What is needed:
Please copy out the lines in the entries that contain "pages".

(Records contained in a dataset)
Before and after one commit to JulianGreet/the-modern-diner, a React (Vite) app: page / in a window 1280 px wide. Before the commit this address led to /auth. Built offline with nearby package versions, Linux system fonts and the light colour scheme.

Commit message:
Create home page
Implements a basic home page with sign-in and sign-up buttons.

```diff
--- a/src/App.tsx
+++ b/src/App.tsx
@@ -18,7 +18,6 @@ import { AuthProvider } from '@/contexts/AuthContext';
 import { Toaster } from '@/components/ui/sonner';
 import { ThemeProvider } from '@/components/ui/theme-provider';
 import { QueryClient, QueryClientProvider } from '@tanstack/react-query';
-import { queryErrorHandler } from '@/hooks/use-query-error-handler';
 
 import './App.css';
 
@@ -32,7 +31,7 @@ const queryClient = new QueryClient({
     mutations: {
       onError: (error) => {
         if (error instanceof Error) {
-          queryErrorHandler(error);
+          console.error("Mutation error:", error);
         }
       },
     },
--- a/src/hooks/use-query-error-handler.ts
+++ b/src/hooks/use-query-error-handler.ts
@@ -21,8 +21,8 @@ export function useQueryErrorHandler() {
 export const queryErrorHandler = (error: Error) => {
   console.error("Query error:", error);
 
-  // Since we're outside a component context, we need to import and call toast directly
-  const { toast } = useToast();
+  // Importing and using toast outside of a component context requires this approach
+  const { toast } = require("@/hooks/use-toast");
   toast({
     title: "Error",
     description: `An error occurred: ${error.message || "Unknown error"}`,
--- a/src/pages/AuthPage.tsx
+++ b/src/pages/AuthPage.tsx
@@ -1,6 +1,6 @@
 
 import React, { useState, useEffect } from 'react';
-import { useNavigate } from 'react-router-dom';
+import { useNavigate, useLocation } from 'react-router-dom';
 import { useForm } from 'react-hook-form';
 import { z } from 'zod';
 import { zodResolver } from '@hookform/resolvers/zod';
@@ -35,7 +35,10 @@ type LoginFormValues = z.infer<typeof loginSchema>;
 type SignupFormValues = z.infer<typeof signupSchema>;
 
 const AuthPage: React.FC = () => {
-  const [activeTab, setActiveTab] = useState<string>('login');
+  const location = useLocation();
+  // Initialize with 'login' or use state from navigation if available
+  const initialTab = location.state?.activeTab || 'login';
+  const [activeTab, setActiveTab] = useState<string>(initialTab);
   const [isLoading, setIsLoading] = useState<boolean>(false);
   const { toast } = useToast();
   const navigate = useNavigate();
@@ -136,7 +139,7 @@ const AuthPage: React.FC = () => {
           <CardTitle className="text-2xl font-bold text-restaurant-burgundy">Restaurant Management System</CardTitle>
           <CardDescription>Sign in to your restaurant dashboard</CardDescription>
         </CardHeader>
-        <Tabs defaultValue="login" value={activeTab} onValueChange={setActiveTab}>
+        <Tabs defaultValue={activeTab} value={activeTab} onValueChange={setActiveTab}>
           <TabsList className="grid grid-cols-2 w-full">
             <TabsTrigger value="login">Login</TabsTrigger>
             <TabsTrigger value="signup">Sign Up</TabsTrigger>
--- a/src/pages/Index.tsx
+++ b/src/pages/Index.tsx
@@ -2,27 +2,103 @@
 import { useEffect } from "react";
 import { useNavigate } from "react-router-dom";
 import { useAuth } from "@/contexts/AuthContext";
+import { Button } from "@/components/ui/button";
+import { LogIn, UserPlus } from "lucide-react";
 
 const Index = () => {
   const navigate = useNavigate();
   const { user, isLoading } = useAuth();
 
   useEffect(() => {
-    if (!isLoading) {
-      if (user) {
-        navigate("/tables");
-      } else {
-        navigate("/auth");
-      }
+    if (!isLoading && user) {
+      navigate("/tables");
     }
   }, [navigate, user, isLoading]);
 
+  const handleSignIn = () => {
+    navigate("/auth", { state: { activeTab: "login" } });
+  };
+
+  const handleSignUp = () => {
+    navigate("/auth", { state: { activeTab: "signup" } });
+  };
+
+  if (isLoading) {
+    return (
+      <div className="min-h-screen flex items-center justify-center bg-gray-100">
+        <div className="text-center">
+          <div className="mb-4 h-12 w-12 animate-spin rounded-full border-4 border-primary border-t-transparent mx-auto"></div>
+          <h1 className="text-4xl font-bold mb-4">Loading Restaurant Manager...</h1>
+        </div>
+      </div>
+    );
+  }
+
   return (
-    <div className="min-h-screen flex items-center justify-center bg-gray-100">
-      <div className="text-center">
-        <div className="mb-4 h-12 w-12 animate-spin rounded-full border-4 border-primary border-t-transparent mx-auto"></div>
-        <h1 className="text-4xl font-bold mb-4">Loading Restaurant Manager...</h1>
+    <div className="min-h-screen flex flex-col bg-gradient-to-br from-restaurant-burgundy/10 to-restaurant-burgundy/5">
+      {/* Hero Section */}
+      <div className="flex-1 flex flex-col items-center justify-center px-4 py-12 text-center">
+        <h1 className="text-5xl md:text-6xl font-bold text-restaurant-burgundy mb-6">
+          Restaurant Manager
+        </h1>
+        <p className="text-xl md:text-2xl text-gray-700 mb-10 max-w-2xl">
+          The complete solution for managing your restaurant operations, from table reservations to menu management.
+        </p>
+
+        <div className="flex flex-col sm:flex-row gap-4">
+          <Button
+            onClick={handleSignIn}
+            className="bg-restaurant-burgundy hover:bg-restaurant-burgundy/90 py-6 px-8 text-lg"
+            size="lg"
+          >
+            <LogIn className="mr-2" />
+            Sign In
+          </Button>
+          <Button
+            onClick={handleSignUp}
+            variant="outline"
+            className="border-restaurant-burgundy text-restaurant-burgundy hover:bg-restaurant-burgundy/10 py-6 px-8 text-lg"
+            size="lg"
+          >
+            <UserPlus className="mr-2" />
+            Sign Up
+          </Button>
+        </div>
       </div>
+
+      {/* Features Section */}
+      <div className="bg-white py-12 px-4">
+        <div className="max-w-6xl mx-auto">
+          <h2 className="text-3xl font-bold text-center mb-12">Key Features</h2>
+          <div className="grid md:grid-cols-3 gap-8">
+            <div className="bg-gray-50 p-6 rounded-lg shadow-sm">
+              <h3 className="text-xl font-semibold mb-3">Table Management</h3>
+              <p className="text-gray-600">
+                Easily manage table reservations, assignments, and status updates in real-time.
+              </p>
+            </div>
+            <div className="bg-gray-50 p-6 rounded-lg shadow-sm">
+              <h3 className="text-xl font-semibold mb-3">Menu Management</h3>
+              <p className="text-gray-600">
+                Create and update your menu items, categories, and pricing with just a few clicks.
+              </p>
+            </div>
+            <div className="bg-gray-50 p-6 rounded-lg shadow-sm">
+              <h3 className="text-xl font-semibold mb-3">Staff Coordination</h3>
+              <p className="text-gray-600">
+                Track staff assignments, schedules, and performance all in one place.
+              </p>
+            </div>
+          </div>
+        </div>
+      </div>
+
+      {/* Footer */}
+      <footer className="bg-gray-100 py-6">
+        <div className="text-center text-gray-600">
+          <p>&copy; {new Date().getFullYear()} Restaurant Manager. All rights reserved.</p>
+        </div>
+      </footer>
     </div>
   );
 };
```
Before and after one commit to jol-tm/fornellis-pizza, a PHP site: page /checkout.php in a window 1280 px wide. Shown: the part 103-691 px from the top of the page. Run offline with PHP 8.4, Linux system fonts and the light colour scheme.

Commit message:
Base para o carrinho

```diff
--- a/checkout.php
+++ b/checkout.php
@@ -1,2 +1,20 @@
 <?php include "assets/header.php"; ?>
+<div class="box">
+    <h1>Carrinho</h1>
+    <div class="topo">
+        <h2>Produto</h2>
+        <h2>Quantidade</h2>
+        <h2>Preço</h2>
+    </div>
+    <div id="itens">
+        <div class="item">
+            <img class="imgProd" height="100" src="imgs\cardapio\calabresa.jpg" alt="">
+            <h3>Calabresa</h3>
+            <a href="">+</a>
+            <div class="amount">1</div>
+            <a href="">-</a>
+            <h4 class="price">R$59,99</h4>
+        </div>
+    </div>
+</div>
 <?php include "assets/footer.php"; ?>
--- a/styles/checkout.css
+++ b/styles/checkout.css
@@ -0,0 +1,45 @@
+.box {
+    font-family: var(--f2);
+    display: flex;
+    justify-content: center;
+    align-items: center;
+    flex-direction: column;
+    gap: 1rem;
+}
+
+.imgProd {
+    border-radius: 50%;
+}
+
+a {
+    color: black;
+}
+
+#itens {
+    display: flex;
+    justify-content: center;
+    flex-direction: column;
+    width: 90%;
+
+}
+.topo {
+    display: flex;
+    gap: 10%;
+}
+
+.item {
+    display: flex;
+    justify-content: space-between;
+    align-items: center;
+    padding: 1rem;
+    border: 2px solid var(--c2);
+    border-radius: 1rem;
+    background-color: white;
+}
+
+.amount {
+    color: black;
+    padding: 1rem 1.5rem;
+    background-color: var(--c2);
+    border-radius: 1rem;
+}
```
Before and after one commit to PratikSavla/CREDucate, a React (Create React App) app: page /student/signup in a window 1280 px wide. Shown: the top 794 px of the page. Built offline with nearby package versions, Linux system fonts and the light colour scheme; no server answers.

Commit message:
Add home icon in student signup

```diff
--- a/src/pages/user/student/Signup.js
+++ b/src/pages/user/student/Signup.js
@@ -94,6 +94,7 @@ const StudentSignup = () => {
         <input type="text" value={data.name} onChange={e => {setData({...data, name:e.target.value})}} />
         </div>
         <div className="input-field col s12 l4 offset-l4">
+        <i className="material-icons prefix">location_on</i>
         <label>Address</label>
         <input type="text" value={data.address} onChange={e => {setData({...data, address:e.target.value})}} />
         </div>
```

Solution for this exercise:
--- a/src/pages/AuthPage.tsx
+++ b/src/pages/AuthPage.tsx
--- a/src/pages/Index.tsx
+++ b/src/pages/Index.tsx
--- a/src/pages/user/student/Signup.js
+++ b/src/pages/user/student/Signup.js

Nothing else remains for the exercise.